BEGIN RECORDS TO PROCESS

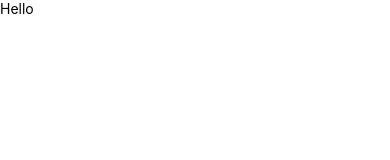
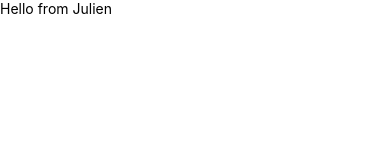
Before and after one commit to fabricehong/meetup-3-maps, a React Native app: screen / in a window 390 px wide. Shown: the top 160 px of the page. Built offline with nearby package versions, Linux system fonts and the light colour scheme.

Commit message:
Test branch

```diff
--- a/src/App.js
+++ b/src/App.js
@@ -5,7 +5,7 @@ export default class App extends Component {
   render() {
     return (
       <div>
-        <Text>Hello</Text>
+        <Text>Hello from Julien</Text>
       </div>
     )
   }
```
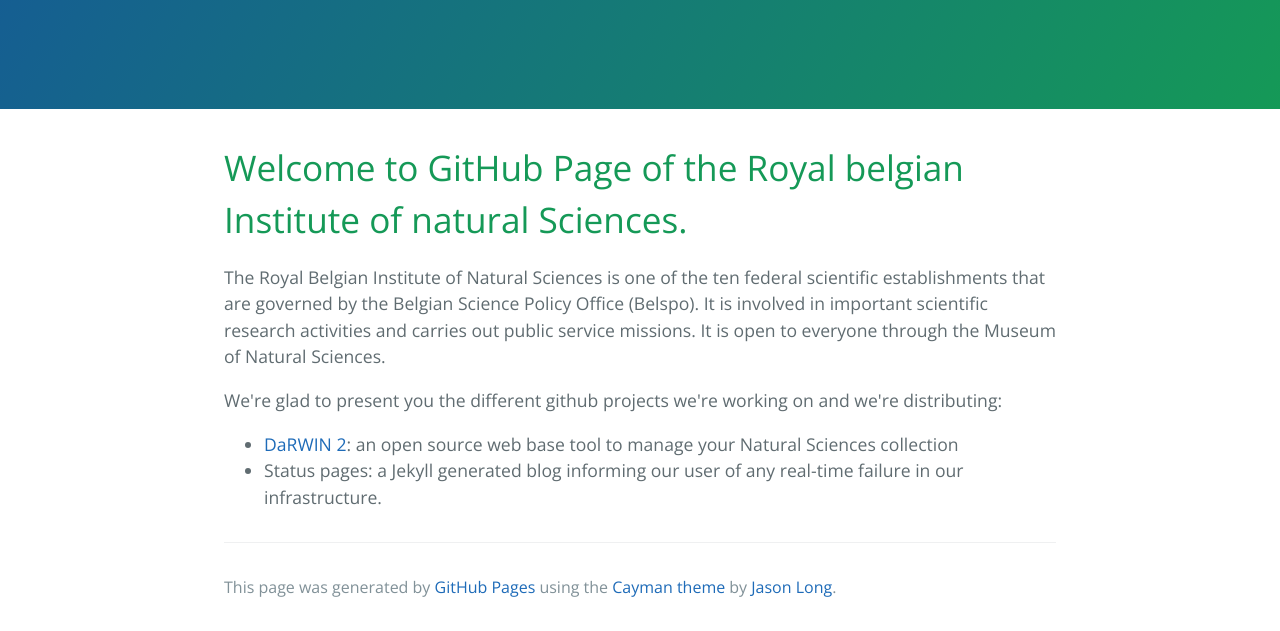
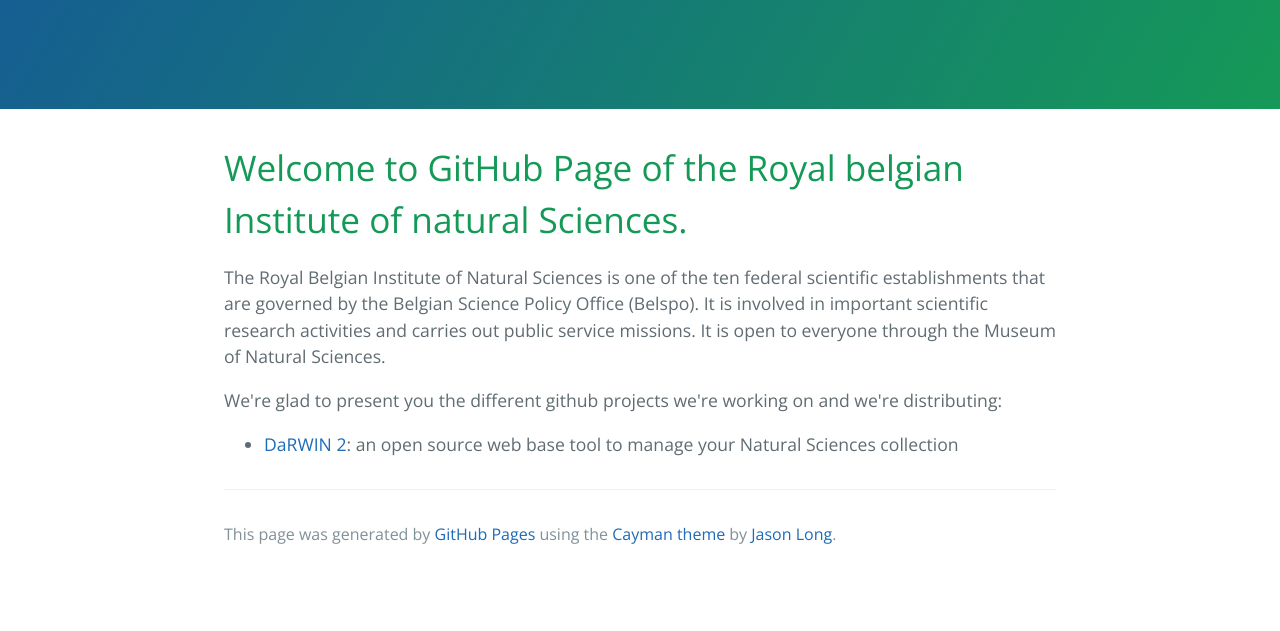
Before and after one commit to naturalsciences/naturalsciences.github.io, a plain HTML site: page index.html in a window 1280 px wide. Shown: the part 286-917 px from the top of the page. After the commit the page ends 864 px from the top, so only its background shows below. Drawn offline with nearby package versions, Linux system fonts and the light colour scheme.

Commit message:
Content modifications

```diff
--- a/index.html
+++ b/index.html
@@ -25,7 +25,6 @@
 
 <ul>
 <li><a href="https://naturalsciences.github.io/Darwin">DaRWIN 2</a>: an open source web base tool to manage your Natural Sciences collection</li>
-<li>Status pages: a Jekyll generated blog informing our user of any real-time failure in our infrastructure.</li>
 </ul>
 
       <footer class="site-footer">
```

END RECORDS TO PROCESS

- _WORK TO BE COMPLETED_: Going line by line through the data, tally each one that includes the string "html", and answer with the tally only.

- _RESPONSE AREA_: 3